Jon Egging, the Red Arrows pilot who died performing at an air show near Bournemouth, suffered almost loss of consciousness due to G-force, an inquest heard.

Flight Lieutenant Jon Egging (33), from Rutland, was killed in August last year after his Hawk T1 aircraft fell from the air during a display.

The inquest, which resumed Thursday at Bournemouth Coroner’s Court, found he suffered from ALOC (almost loss of consciousness), and there was little reaction when another pilot told him to check his height.

Black box data found he began to regain consciousness three seconds before the plane crashed, but at that point it was too late to eject or avoid the ground.

The inquest were also told he experienced a max of 6.3 G-force when he broke formation, and the Military Aviation Authority found flying just 70 feet higher could have potentially avoided the crash.

It is thought that Flt Lt Egging succumbing to G-force impairment and “inadequate” G-force awareness could have been factors of the accident.

Technical issues with the aircraft were ruled out.

Egging died instantly from multiple injuries.
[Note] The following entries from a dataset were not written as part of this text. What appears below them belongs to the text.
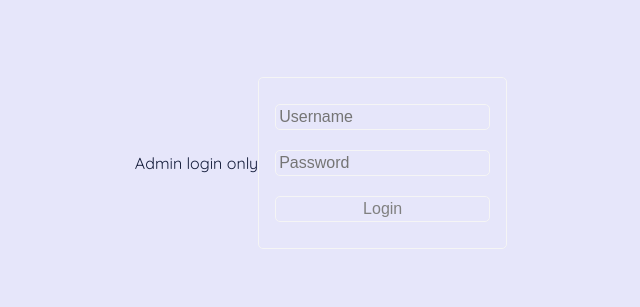
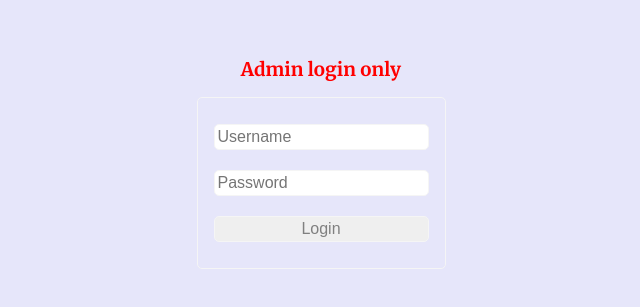
Before and after one commit to sailendrachettri/protfolio, a React (Create React App) app: page /login in a window 1280 px wide. Shown: the part 237-544 px from the top of the page, without its empty margins (319-959 px from the left). Built offline with nearby package versions, Linux system fonts and the light colour scheme.

Commit message:
toastify added sucessfully

```diff
--- a/package.json
+++ b/package.json
@@ -15,6 +15,7 @@
     "react-loading-skeleton": "^3.4.0",
     "react-router-dom": "^6.22.3",
     "react-scripts": "5.0.1",
+    "react-toastify": "^10.0.5",
     "web-vitals": "^2.1.4"
   },
   "scripts": {
--- a/src/App.css
+++ b/src/App.css
@@ -4,7 +4,7 @@
   margin: 0;
   padding: 0;
   box-sizing: border-box;
-  background-color: lavender;
+  /* background-color: lavender; */
 }
 
 html {
@@ -19,6 +19,7 @@ html {
   --border-color-light: whitesmoke;
   --navbar-bg-color: lavender;
   --bg-color: #141c3a;
+  --bg-light: lavender;
   --text-color: whitesmoke;
   --text-color-dark: #141c3a;
   --header-font: 'Merriweather';
@@ -31,6 +32,10 @@ main {
   justify-content: center;
   flex-direction: column;
   align-items: center;
+}
+
+body {
+  background-color: var(--bg-light);
 }
 
 h1,
@@ -376,7 +381,7 @@ main .landing-page p {
   justify-content: center;
 }
 
-.teck-stack ul .active{
+.teck-stack ul .active {
   background-color: var(--bg-color);
   color: var(--text-color);
 }
@@ -399,7 +404,7 @@ main .landing-page p {
   text-align: center;
 }
 
-.services-section .para{
+.services-section .para {
   margin-bottom: 1rem;
 }
 
@@ -519,7 +524,7 @@ main .landing-page p {
   color: rgb(161, 161, 190);
 }
 
-.last-updated{
+.last-updated {
   color: var(--color-extra-dim);
 }
 
@@ -575,10 +580,11 @@ main .landing-page p {
 /* -------------------------------MAIN STYLE ENDED------------------------------- */
 
 /* -----------------------------CAROUSEL STYLE STARTED-----------------------------  */
-.carousel{
+.carousel {
   width: 100%;
   text-align: center;
 }
+
 .carousel-container {
   overflow: hidden;
   display: flex;
@@ -733,21 +739,29 @@ footer .year {
   color: grey;
 }
 
-.submit-btn{
+.submit-btn {
   cursor: pointer;
 }
-.submit-btn:hover{
+
+.submit-btn:hover {
   color: whitesmoke;
   background-color: grey;
 }
 
 /* -------------------------------ADD PROJECT STYLE ENDED------------------------------- */
 /* -------------------------------LOGIN STYLE STARTED------------------------------- */
-form{
+form {
   width: 100%;
   height: 100vh;
   display: flex;
+  flex-direction: column;
   justify-content: center;
   align-items: center;
 }
+
+form h3 {
+  margin-bottom: 1rem;
+  color: red;
+}
+
 /* -------------------------------LOGIN STYLE ENDED------------------------------- */
--- a/src/App.js
+++ b/src/App.js
@@ -7,11 +7,15 @@ import Login from "./components/Login";
 import Signup from "./components/Signup";
 import Addprojects from "./components/Addprojects";
 import { UserContextProvider } from "./UserContext";
+import { ToastContainer } from 'react-toastify';
+import 'react-toastify/dist/ReactToastify.css';
+
 
 function App() {
     return (
         <>
             <ScrollToAnchor />
+            <ToastContainer />
             <UserContextProvider>
                 <Routes>
                     <Route path="/" element={<Homepage />} />
--- a/src/components/Addprojects.jsx
+++ b/src/components/Addprojects.jsx
@@ -1,6 +1,8 @@
 import React, { useState } from 'react'
 import { useNavigate } from 'react-router-dom'
 import { SERVER_URL } from '../environment';
+import {toast} from 'react-toastify'
+
 const URL = SERVER_URL
 
 const Addprojects = () => {
@@ -31,6 +33,7 @@ const Addprojects = () => {
 
         const res = await response.json();
         if (res.success) {
+            toast.success("Project added successful!")
             navigate("/");
         }
     }
--- a/src/components/Login.jsx
+++ b/src/components/Login.jsx
@@ -2,6 +2,7 @@ import React, { useContext, useState } from 'react'
 import { useNavigate } from 'react-router-dom';
 import { UserContext } from '../UserContext'
 import { SERVER_URL } from '../environment';
+import {toast} from 'react-toastify'
 
 const URL = SERVER_URL
 
@@ -28,17 +29,17 @@ const Login = () => {
 
         if (data.success) {
             setUserInfo(data);
-            alert("Login sucessful!");
+            toast.success("Logged In successful!");
             navigate("/");
         } else {
-            alert(data.message);
+            toast.error(data.message);
         }
     }
 
     return (
         <>
             <form onSubmit={handleSubmit}>
-            <p>Admin login only</p>
+            <h3>Admin login only</h3>
                 <div className='form-data'>
                     <input type="text" placeholder='Username' className='form-input' value={username} onChange={(ev) => setUsername(ev.target.value)} required minLength={4} />
                     <input type="password" placeholder='Password' className='form-input' value={password} onChange={(ev) => setPassword(ev.target.value)} required minLength={4} />
--- a/src/components/Navbar.jsx
+++ b/src/components/Navbar.jsx
@@ -3,6 +3,7 @@ import { Link, useNavigate } from 'react-router-dom'
 import logo from '../assets/logo.png'
 import { UserContext } from '../UserContext'
 import { SERVER_URL } from '../environment'
+import { toast } from 'react-toastify'
 
 const Navbar = () => {
 
@@ -40,7 +41,7 @@ const Navbar = () => {
             method: 'POST'
         })
         setUserInfo(null);
-
+        toast.success("Byee 👋");
         navigate("/login");
     }
 
--- a/src/environment.js
+++ b/src/environment.js
@@ -1,2 +1,2 @@
-// export const SERVER_URL = 'http://localhost:5000'
-export const SERVER_URL = 'https://portfolio-server-9y20.onrender.com'
+export const SERVER_URL = 'http://localhost:5000'
+// export const SERVER_URL = 'https://portfolio-server-9y20.onrender.com'
```
Also changed, not shown: 1 other file (tests, documents, lock files or other folders).
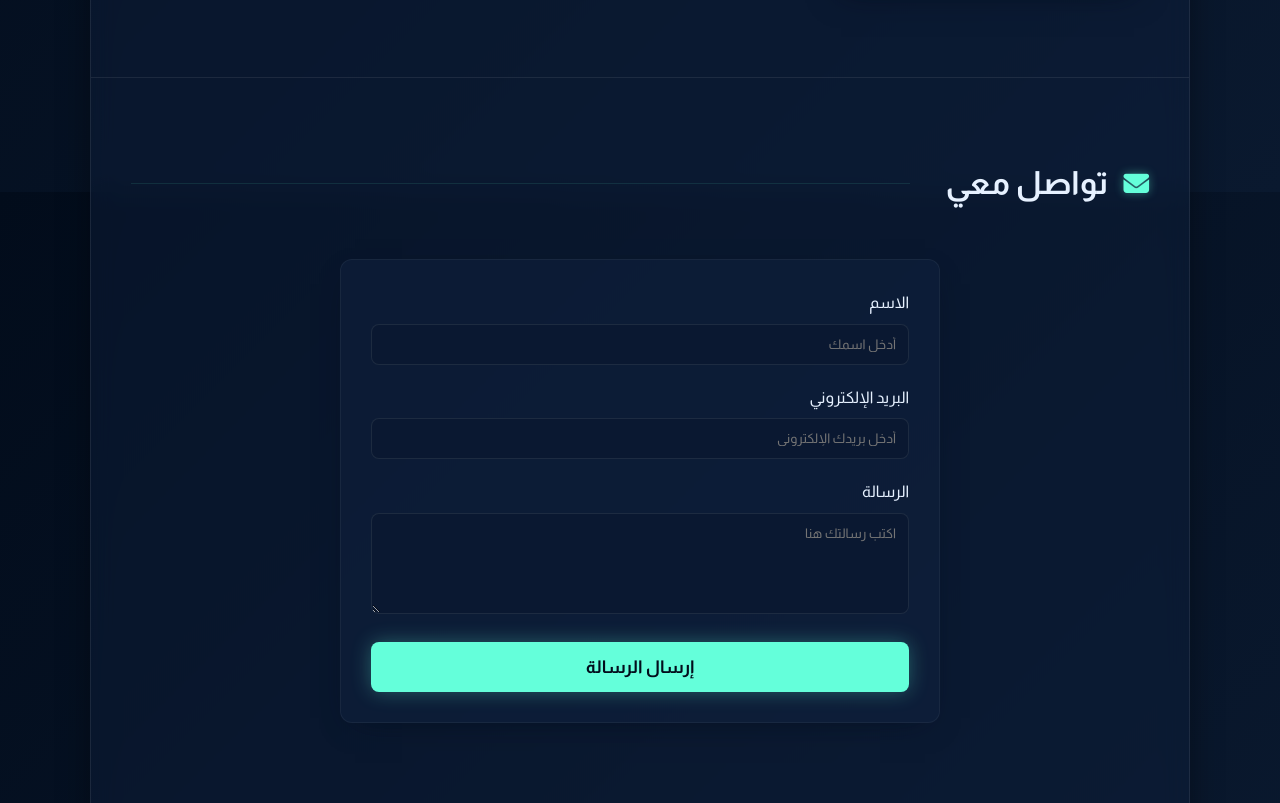
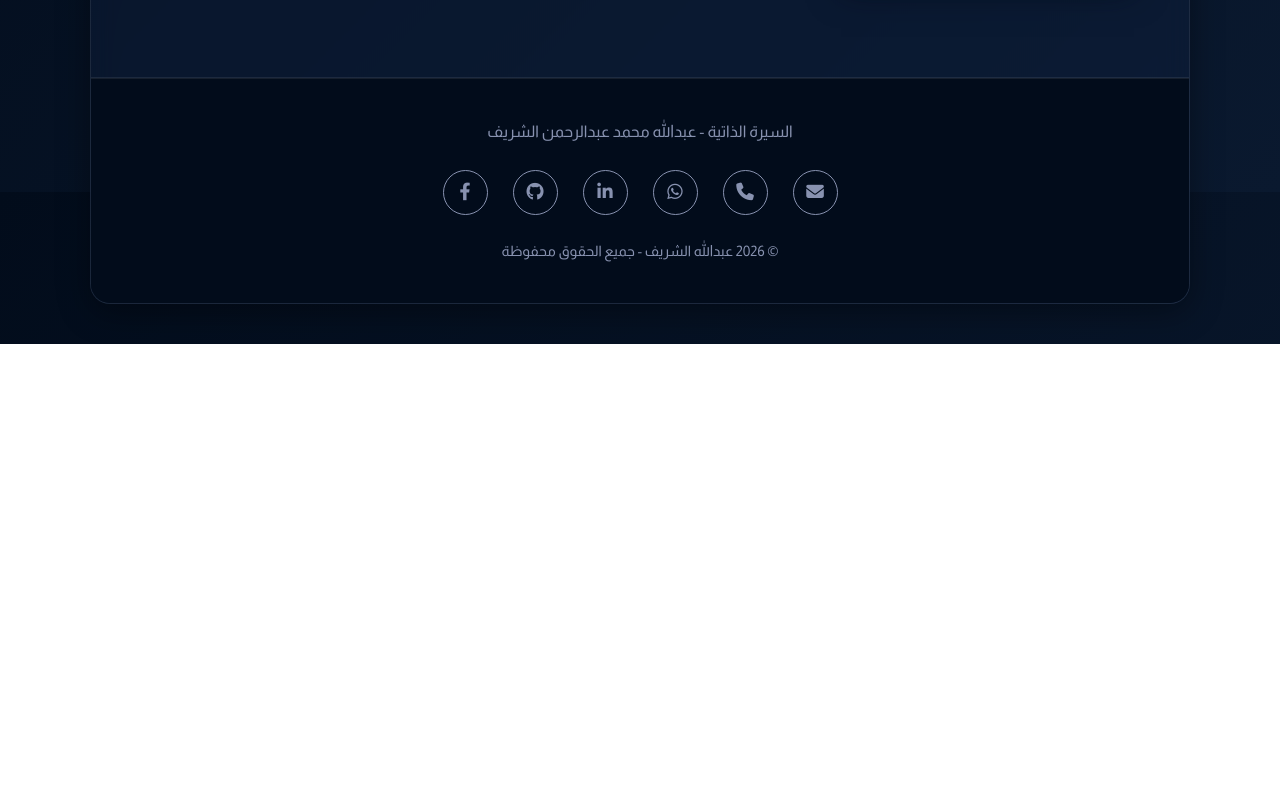
Before and after one commit to abdullahw8080/my_profile, a plain HTML site: page index.html in a window 1280 px wide. Shown: the part 7808-8611 px from the top of the page. After the commit the page ends 8152 px from the top, so only its background shows below. Drawn offline with nearby package versions, Linux system fonts and the light colour scheme; animation ran at ten frames a second.

Commit message:
style: update personal information and formatting in index.html

```diff
--- a/index.html
+++ b/index.html
@@ -642,31 +642,6 @@
             </div>
         </section>
 
-        <!-- Contact Section -->
-        <section class="section" id="contact" data-aos="fade-up">
-            <div class="section-title">
-                <i class="fas fa-envelope"></i>
-                <h2>تواصل معي</h2>
-            </div>
-            <div class="contact-form-container" style="max-width: 600px; margin: 0 auto; background: rgba(17, 34, 64, 0.5); padding: 30px; border-radius: 12px; border: 1px solid rgba(255, 255, 255, 0.05); box-shadow: 0 10px 30px -15px rgba(2, 12, 27, 0.7);">
-                <form action="mailto:abdullahw8080@gmail.com" method="post" enctype="text/plain" class="contact-form">
-                    <div class="form-group" style="margin-bottom: 20px;">
-                        <label for="name" style="display: block; margin-bottom: 8px; color: var(--text-primary);">الاسم</label>
-                        <input type="text" id="name" name="name" required placeholder="أدخل اسمك" style="width: 100%; padding: 12px; border-radius: 8px; border: 1px solid var(--glass-border); background: rgba(10, 25, 47, 0.7); color: var(--text-primary); font-family: var(--font-main);">
-                    </div>
-                    <div class="form-group" style="margin-bottom: 20px;">
-                        <label for="email" style="display: block; margin-bottom: 8px; color: var(--text-primary);">البريد الإلكتروني</label>
-                        <input type="email" id="email" name="email" required placeholder="أدخل بريدك الإلكتروني" style="width: 100%; padding: 12px; border-radius: 8px; border: 1px solid var(--glass-border); background: rgba(10, 25, 47, 0.7); color: var(--text-primary); font-family: var(--font-main);">
-                    </div>
-                    <div class="form-group" style="margin-bottom: 20px;">
-                        <label for="message" style="display: block; margin-bottom: 8px; color: var(--text-primary);">الرسالة</label>
-                        <textarea id="message" name="message" rows="5" required placeholder="اكتب رسالتك هنا" style="width: 100%; padding: 12px; border-radius: 8px; border: 1px solid var(--glass-border); background: rgba(10, 25, 47, 0.7); color: var(--text-primary); font-family: var(--font-main); resize: vertical;"></textarea>
-                    </div>
-                    <button type="submit" class="hero-btn btn-primary" style="width: 100%; border: none; cursor: pointer; padding: 15px; font-size: 1.1em;">إرسال الرسالة</button>
-                </form>
-            </div>
-        </section>
-
         <!-- Footer -->
         <footer class="footer">
             <p>السيرة الذاتية - عبدالله محمد عبدالرحمن الشريف</p>
```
The were of a severity which would have been impossible to survive.

According to the pilot that requested Egging to check his height, Red Arrows pilots wear “g-suits” designed to stop them blacking out during manoeuvres.

His wife, Dr Emma Egging, also gave evidence at the inquest. She told the inquest that there was a buzz among pilots and families before the display.

She also mentioned that earlier in the year he took 10 days off to recover from neck and back pain, treated by the MOD and an osteopath. On the day, he had taken tablets for a painful back.